* Description of the task
Your reply should consist of one number: how many lines below contain "torch".

START Study material

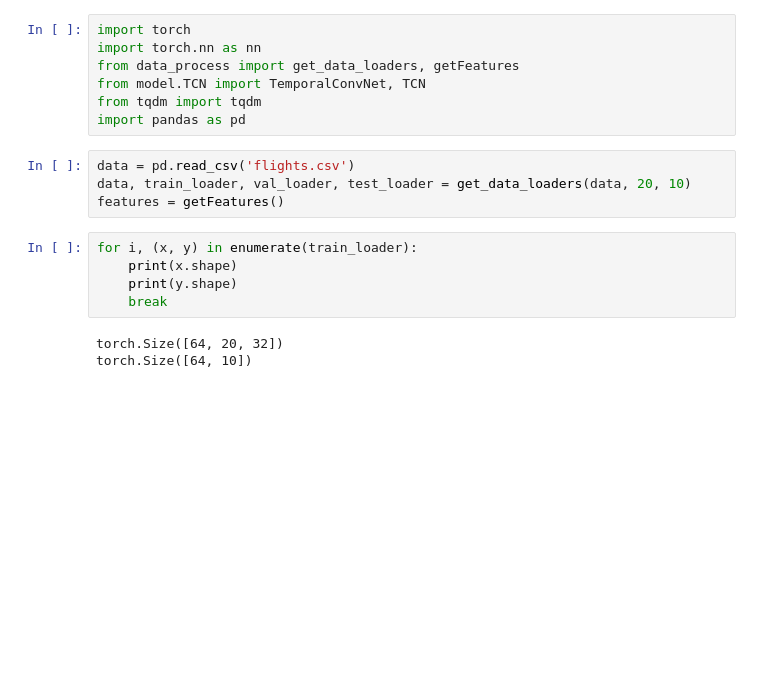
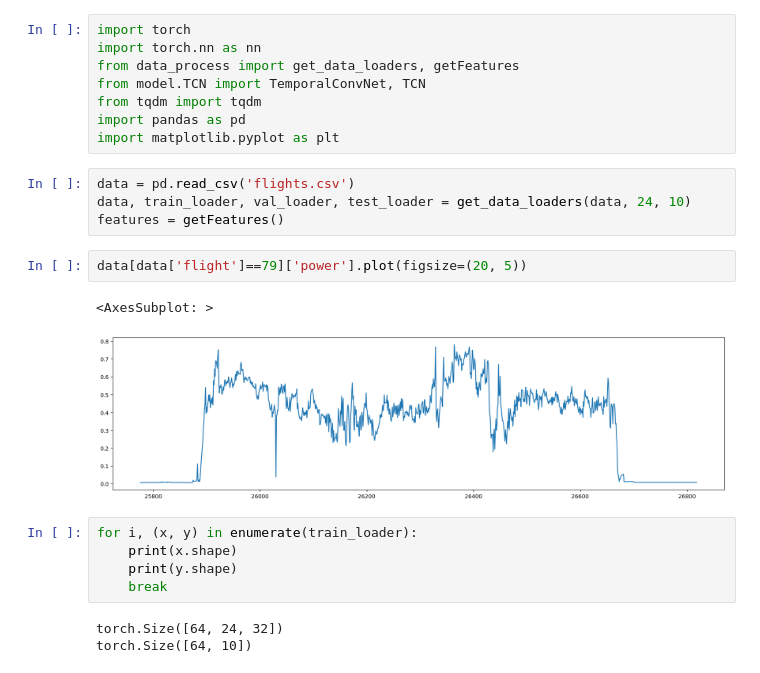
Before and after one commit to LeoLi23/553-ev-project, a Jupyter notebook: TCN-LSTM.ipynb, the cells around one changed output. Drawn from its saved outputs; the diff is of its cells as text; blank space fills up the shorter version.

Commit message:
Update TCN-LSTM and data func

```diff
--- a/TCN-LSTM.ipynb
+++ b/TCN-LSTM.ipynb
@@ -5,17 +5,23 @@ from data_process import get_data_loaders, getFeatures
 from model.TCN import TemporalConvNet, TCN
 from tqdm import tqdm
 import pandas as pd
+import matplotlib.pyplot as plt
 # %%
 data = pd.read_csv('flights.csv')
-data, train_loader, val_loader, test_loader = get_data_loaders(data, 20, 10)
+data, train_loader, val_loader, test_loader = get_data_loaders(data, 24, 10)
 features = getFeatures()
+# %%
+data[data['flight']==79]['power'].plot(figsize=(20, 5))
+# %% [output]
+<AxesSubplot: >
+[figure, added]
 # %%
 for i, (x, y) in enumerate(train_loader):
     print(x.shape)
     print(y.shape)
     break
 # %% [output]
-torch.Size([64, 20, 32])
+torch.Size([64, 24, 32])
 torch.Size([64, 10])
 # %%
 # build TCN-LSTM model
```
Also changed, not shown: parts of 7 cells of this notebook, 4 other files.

END Study material

* Result
3